*** RECORDS FOR PROCESSING Section Begins ***

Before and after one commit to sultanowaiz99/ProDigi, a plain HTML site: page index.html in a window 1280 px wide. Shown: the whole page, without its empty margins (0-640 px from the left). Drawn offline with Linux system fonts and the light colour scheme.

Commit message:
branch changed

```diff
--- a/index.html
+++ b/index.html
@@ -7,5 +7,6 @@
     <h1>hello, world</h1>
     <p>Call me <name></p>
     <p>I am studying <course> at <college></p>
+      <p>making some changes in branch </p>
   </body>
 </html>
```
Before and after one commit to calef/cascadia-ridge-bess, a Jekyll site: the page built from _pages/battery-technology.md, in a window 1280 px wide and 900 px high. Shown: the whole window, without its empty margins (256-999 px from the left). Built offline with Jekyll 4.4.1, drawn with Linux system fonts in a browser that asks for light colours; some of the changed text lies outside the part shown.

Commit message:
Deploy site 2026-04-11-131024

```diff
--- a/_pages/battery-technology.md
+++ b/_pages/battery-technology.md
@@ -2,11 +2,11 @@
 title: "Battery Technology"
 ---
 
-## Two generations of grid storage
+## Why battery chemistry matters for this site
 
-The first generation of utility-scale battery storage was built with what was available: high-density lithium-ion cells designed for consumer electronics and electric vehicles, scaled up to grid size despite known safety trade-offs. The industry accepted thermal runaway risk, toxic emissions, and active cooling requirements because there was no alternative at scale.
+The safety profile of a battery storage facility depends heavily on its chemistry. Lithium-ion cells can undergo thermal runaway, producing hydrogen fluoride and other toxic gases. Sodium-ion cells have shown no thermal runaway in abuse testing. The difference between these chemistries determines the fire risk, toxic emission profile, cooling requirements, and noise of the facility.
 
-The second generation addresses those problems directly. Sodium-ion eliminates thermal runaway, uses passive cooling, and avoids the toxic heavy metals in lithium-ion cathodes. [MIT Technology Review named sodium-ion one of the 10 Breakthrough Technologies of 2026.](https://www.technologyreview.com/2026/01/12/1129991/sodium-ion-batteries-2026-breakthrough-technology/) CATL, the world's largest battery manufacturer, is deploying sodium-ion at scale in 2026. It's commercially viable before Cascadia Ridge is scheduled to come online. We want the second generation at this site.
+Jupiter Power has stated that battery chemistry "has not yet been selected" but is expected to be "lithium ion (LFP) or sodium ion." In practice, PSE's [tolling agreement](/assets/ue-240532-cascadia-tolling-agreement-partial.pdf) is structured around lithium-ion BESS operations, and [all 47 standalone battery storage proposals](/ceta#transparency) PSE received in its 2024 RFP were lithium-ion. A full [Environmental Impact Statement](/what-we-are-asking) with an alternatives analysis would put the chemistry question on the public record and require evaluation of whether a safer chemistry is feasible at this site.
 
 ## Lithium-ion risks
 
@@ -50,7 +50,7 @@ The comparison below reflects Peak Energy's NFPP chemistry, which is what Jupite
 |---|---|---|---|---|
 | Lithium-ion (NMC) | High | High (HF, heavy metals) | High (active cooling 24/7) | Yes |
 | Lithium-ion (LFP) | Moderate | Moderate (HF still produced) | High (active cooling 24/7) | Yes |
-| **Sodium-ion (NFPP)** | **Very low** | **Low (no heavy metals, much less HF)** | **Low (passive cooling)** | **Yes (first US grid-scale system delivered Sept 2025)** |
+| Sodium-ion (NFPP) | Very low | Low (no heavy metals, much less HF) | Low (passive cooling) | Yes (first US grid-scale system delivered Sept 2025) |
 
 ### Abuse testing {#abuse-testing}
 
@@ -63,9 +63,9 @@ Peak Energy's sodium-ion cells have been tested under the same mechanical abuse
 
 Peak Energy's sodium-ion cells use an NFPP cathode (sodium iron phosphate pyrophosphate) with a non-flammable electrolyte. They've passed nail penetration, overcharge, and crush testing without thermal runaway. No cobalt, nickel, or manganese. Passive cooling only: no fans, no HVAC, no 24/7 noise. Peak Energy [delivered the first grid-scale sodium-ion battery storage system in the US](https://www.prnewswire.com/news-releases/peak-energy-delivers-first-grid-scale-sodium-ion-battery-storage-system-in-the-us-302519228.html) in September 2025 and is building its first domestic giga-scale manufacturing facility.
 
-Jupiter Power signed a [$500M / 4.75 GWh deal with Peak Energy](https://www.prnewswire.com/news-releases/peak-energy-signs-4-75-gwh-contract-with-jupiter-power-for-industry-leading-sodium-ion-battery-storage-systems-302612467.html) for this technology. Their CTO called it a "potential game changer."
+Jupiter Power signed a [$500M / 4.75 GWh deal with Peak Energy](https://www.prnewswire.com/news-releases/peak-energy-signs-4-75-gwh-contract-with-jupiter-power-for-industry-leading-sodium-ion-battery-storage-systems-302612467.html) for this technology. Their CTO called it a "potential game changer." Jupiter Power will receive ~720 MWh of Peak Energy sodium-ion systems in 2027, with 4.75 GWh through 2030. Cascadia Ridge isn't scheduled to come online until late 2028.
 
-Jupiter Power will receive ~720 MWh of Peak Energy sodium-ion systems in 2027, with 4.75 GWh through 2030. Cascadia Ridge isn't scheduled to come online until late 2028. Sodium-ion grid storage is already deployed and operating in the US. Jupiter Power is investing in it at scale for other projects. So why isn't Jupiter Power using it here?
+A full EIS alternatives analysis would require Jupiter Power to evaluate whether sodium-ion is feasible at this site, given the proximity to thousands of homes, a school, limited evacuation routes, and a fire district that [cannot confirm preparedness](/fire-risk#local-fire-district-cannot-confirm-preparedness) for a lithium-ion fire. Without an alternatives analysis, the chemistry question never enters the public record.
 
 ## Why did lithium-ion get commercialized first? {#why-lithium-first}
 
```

*** RECORDS FOR PROCESSING Section Ends ***

**WORK ITEM**
Give the entries again, every one of them exactly.

**ANSWER SPACE**
Before and after one commit to sultanowaiz99/ProDigi, a plain HTML site: page index.html in a window 1280 px wide. Shown: the whole page, without its empty margins (0-640 px from the left). Drawn offline with Linux system fonts and the light colour scheme.

Commit message:
branch changed

```diff
--- a/index.html
+++ b/index.html
@@ -7,5 +7,6 @@
     <h1>hello, world</h1>
     <p>Call me <name></p>
     <p>I am studying <course> at <college></p>
+      <p>making some changes in branch </p>
   </body>
 </html>
```
Before and after one commit to calef/cascadia-ridge-bess, a Jekyll site: the page built from _pages/battery-technology.md, in a window 1280 px wide and 900 px high. Shown: the whole window, without its empty margins (256-999 px from the left). Built offline with Jekyll 4.4.1, drawn with Linux system fonts in a browser that asks for light colours; some of the changed text lies outside the part shown.

Commit message:
Deploy site 2026-04-11-131024

```diff
--- a/_pages/battery-technology.md
+++ b/_pages/battery-technology.md
@@ -2,11 +2,11 @@
 title: "Battery Technology"
 ---
 
-## Two generations of grid storage
+## Why battery chemistry matters for this site
 
-The first generation of utility-scale battery storage was built with what was available: high-density lithium-ion cells designed for consumer electronics and electric vehicles, scaled up to grid size despite known safety trade-offs. The industry accepted thermal runaway risk, toxic emissions, and active cooling requirements because there was no alternative at scale.
+The safety profile of a battery storage facility depends heavily on its chemistry. Lithium-ion cells can undergo thermal runaway, producing hydrogen fluoride and other toxic gases. Sodium-ion cells have shown no thermal runaway in abuse testing. The difference between these chemistries determines the fire risk, toxic emission profile, cooling requirements, and noise of the facility.
 
-The second generation addresses those problems directly. Sodium-ion eliminates thermal runaway, uses passive cooling, and avoids the toxic heavy metals in lithium-ion cathodes. [MIT Technology Review named sodium-ion one of the 10 Breakthrough Technologies of 2026.](https://www.technologyreview.com/2026/01/12/1129991/sodium-ion-batteries-2026-breakthrough-technology/) CATL, the world's largest battery manufacturer, is deploying sodium-ion at scale in 2026. It's commercially viable before Cascadia Ridge is scheduled to come online. We want the second generation at this site.
+Jupiter Power has stated that battery chemistry "has not yet been selected" but is expected to be "lithium ion (LFP) or sodium ion." In practice, PSE's [tolling agreement](/assets/ue-240532-cascadia-tolling-agreement-partial.pdf) is structured around lithium-ion BESS operations, and [all 47 standalone battery storage proposals](/ceta#transparency) PSE received in its 2024 RFP were lithium-ion. A full [Environmental Impact Statement](/what-we-are-asking) with an alternatives analysis would put the chemistry question on the public record and require evaluation of whether a safer chemistry is feasible at this site.
 
 ## Lithium-ion risks
 
@@ -50,7 +50,7 @@ The comparison below reflects Peak Energy's NFPP chemistry, which is what Jupite
 |---|---|---|---|---|
 | Lithium-ion (NMC) | High | High (HF, heavy metals) | High (active cooling 24/7) | Yes |
 | Lithium-ion (LFP) | Moderate | Moderate (HF still produced) | High (active cooling 24/7) | Yes |
-| **Sodium-ion (NFPP)** | **Very low** | **Low (no heavy metals, much less HF)** | **Low (passive cooling)** | **Yes (first US grid-scale system delivered Sept 2025)** |
+| Sodium-ion (NFPP) | Very low | Low (no heavy metals, much less HF) | Low (passive cooling) | Yes (first US grid-scale system delivered Sept 2025) |
 
 ### Abuse testing {#abuse-testing}
 
@@ -63,9 +63,9 @@ Peak Energy's sodium-ion cells have been tested under the same mechanical abuse
 
 Peak Energy's sodium-ion cells use an NFPP cathode (sodium iron phosphate pyrophosphate) with a non-flammable electrolyte. They've passed nail penetration, overcharge, and crush testing without thermal runaway. No cobalt, nickel, or manganese. Passive cooling only: no fans, no HVAC, no 24/7 noise. Peak Energy [delivered the first grid-scale sodium-ion battery storage system in the US](https://www.prnewswire.com/news-releases/peak-energy-delivers-first-grid-scale-sodium-ion-battery-storage-system-in-the-us-302519228.html) in September 2025 and is building its first domestic giga-scale manufacturing facility.
 
-Jupiter Power signed a [$500M / 4.75 GWh deal with Peak Energy](https://www.prnewswire.com/news-releases/peak-energy-signs-4-75-gwh-contract-with-jupiter-power-for-industry-leading-sodium-ion-battery-storage-systems-302612467.html) for this technology. Their CTO called it a "potential game changer."
+Jupiter Power signed a [$500M / 4.75 GWh deal with Peak Energy](https://www.prnewswire.com/news-releases/peak-energy-signs-4-75-gwh-contract-with-jupiter-power-for-industry-leading-sodium-ion-battery-storage-systems-302612467.html) for this technology. Their CTO called it a "potential game changer." Jupiter Power will receive ~720 MWh of Peak Energy sodium-ion systems in 2027, with 4.75 GWh through 2030. Cascadia Ridge isn't scheduled to come online until late 2028.
 
-Jupiter Power will receive ~720 MWh of Peak Energy sodium-ion systems in 2027, with 4.75 GWh through 2030. Cascadia Ridge isn't scheduled to come online until late 2028. Sodium-ion grid storage is already deployed and operating in the US. Jupiter Power is investing in it at scale for other projects. So why isn't Jupiter Power using it here?
+A full EIS alternatives analysis would require Jupiter Power to evaluate whether sodium-ion is feasible at this site, given the proximity to thousands of homes, a school, limited evacuation routes, and a fire district that [cannot confirm preparedness](/fire-risk#local-fire-district-cannot-confirm-preparedness) for a lithium-ion fire. Without an alternatives analysis, the chemistry question never enters the public record.
 
 ## Why did lithium-ion get commercialized first? {#why-lithium-first}
 
```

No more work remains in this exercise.